Publications

The effects of climate change on water management strategies and demands in the Central Valley of California

Citation

VanRheenen, N.T., Wood, A.W., Palmer, R.N., Payne, J.T., Lettenmaier, D.P. 2001. The effects of climate change on water management strategies and demands in the Central Valley of California. In Bridging the Gap: Meeting the World’s Water and Environmental Resources Challenges, Proceedings of the World Water and Environmental Resources Congress May 20-24, 2001, Orlando, Florida, Reston, VA: American Society of Civil Engineers.


Abstract

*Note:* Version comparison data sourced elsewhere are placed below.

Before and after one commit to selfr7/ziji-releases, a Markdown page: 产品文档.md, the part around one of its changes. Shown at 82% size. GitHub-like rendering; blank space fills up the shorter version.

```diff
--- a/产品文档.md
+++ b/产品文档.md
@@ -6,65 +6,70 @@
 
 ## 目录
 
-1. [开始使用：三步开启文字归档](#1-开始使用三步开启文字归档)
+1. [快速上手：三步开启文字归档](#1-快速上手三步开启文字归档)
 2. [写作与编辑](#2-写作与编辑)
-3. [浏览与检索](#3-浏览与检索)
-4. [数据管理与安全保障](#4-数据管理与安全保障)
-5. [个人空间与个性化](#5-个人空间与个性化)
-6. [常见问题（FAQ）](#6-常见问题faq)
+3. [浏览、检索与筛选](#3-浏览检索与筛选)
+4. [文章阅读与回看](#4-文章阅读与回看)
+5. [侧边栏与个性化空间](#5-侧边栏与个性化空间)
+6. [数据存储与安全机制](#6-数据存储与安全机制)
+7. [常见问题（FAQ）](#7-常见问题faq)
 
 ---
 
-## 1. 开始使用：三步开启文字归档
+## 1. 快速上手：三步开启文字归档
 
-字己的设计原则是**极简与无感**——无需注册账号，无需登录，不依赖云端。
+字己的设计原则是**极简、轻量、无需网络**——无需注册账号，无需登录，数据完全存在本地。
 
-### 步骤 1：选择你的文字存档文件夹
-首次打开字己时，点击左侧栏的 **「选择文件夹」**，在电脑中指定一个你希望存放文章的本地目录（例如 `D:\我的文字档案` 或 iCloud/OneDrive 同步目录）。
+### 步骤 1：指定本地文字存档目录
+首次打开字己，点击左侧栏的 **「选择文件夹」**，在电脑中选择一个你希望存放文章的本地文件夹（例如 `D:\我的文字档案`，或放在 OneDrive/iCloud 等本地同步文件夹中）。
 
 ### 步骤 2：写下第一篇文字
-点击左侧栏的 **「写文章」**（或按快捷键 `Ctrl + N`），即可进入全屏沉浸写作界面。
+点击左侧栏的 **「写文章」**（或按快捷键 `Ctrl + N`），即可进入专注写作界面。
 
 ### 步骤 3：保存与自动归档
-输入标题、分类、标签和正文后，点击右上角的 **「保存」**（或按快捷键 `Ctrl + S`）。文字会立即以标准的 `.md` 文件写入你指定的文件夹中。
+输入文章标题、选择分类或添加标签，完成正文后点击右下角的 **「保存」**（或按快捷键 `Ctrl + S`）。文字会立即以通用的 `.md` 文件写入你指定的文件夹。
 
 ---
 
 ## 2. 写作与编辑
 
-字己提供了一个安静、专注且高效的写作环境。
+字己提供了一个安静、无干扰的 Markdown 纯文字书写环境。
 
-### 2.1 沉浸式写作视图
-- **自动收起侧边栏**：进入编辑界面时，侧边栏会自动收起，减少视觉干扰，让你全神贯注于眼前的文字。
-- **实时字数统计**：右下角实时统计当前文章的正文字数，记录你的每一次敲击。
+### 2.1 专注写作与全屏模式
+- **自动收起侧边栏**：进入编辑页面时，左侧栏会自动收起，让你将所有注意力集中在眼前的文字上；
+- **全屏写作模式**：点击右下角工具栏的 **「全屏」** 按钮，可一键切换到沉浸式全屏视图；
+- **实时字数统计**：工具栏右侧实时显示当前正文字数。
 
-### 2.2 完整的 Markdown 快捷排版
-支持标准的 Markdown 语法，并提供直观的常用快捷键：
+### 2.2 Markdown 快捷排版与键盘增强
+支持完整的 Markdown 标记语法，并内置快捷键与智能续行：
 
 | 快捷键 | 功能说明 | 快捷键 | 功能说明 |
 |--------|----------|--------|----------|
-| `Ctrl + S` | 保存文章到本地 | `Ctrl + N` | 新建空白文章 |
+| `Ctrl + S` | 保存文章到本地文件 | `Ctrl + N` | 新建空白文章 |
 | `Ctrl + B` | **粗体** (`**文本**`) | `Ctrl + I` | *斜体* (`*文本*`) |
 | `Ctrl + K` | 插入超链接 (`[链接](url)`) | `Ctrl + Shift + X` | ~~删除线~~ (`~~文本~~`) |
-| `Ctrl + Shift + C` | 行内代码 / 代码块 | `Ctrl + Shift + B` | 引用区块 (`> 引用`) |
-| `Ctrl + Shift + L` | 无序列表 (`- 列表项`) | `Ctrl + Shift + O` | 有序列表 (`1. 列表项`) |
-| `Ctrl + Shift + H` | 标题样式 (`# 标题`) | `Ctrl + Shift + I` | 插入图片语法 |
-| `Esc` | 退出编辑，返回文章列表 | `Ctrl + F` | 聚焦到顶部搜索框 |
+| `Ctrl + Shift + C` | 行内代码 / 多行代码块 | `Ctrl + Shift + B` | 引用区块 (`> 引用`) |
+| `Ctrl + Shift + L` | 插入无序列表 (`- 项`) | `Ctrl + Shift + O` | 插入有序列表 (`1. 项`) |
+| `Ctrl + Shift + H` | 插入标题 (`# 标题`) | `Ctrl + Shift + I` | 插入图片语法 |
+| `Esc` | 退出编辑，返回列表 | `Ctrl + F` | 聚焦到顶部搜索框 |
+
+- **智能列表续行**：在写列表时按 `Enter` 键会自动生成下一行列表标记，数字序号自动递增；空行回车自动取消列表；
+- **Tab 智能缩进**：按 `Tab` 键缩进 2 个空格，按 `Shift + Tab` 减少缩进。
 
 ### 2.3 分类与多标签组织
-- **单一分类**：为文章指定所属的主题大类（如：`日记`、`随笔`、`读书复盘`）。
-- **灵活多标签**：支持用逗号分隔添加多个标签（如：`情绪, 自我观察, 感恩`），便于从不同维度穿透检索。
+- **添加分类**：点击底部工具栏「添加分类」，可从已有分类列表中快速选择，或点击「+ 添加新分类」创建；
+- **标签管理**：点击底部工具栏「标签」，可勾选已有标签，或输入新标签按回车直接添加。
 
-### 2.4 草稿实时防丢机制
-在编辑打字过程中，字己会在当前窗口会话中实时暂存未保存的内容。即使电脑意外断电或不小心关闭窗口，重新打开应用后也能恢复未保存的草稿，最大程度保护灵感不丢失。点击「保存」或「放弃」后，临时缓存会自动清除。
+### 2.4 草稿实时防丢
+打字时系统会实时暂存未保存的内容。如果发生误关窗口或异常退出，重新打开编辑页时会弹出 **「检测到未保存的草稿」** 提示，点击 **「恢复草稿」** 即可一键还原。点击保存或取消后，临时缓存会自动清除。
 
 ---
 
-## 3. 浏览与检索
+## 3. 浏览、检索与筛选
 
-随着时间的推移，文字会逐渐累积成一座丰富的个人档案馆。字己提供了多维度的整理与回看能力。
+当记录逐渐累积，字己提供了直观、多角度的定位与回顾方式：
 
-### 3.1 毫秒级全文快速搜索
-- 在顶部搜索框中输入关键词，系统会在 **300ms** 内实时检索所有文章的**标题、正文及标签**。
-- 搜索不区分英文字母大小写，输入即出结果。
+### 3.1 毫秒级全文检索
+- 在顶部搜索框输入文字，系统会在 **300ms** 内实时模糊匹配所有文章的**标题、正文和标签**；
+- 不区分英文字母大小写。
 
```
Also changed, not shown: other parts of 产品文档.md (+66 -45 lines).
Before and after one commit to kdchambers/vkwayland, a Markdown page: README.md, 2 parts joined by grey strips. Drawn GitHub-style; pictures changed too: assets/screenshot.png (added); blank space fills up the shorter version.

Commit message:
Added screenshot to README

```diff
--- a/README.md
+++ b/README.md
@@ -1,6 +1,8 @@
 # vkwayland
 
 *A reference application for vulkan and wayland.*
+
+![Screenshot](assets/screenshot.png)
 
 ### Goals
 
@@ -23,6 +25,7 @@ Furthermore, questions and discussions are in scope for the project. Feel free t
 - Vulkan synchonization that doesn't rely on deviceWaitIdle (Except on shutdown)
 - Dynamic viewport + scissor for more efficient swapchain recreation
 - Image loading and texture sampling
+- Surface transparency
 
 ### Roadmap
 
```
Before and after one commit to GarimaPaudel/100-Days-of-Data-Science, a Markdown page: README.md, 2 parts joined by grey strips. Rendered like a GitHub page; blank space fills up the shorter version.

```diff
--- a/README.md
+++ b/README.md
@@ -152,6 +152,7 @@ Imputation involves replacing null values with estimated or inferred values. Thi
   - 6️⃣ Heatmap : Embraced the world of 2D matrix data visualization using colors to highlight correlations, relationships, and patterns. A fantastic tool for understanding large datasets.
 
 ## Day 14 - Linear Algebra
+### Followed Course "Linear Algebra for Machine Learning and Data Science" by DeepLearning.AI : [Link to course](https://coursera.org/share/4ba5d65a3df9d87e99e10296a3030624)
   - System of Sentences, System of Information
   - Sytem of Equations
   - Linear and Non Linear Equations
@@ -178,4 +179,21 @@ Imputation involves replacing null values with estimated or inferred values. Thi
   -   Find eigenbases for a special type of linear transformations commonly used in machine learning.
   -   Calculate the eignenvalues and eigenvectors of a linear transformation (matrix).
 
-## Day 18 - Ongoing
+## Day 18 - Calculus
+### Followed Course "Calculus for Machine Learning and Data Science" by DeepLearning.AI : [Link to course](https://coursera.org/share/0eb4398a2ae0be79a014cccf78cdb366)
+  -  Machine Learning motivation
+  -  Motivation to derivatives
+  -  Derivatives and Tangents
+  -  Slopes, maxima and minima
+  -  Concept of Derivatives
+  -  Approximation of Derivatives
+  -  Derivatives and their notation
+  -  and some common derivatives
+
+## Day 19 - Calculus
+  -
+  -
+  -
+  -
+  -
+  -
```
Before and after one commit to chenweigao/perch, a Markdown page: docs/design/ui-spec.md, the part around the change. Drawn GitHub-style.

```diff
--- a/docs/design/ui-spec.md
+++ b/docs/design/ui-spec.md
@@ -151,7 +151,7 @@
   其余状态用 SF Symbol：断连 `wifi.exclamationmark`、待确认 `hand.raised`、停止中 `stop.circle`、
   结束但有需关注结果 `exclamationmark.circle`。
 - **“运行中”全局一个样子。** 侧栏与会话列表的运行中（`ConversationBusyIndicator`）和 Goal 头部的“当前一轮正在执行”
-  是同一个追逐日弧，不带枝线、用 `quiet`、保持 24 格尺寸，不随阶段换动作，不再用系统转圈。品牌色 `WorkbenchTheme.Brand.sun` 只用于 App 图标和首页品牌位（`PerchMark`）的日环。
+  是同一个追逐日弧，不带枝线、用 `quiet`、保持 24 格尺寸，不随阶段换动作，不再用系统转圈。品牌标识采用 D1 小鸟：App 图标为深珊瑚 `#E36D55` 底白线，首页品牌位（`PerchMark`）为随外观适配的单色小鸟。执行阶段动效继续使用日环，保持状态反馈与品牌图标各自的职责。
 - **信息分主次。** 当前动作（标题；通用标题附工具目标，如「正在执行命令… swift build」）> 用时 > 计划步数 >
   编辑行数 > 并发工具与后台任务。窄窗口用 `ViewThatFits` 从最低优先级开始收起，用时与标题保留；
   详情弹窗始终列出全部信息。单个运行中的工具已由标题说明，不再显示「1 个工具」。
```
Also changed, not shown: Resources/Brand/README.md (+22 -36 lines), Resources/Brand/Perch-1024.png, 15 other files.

This paper provides preliminary results of a study designed to determine the potential impacts of climate change on water resources in the Central Valley of California. A general circulation model is used to derive meteorological forcing functions that, in turn, provide inputs for a macroscale hydrological model which simulates streamflows used to drive a water management model. The water management model characterizes the performance of the coordinated State Water Project and Central Valley Project under altered climates. Preliminary results from these models indicate that both short and long-term climate change will have important implications for future policy and operational decisions in the region. Of particular interest are the effects of the current dynamic operational strategy and design on hydropower generation, water supply, fish endangerment, and flood control.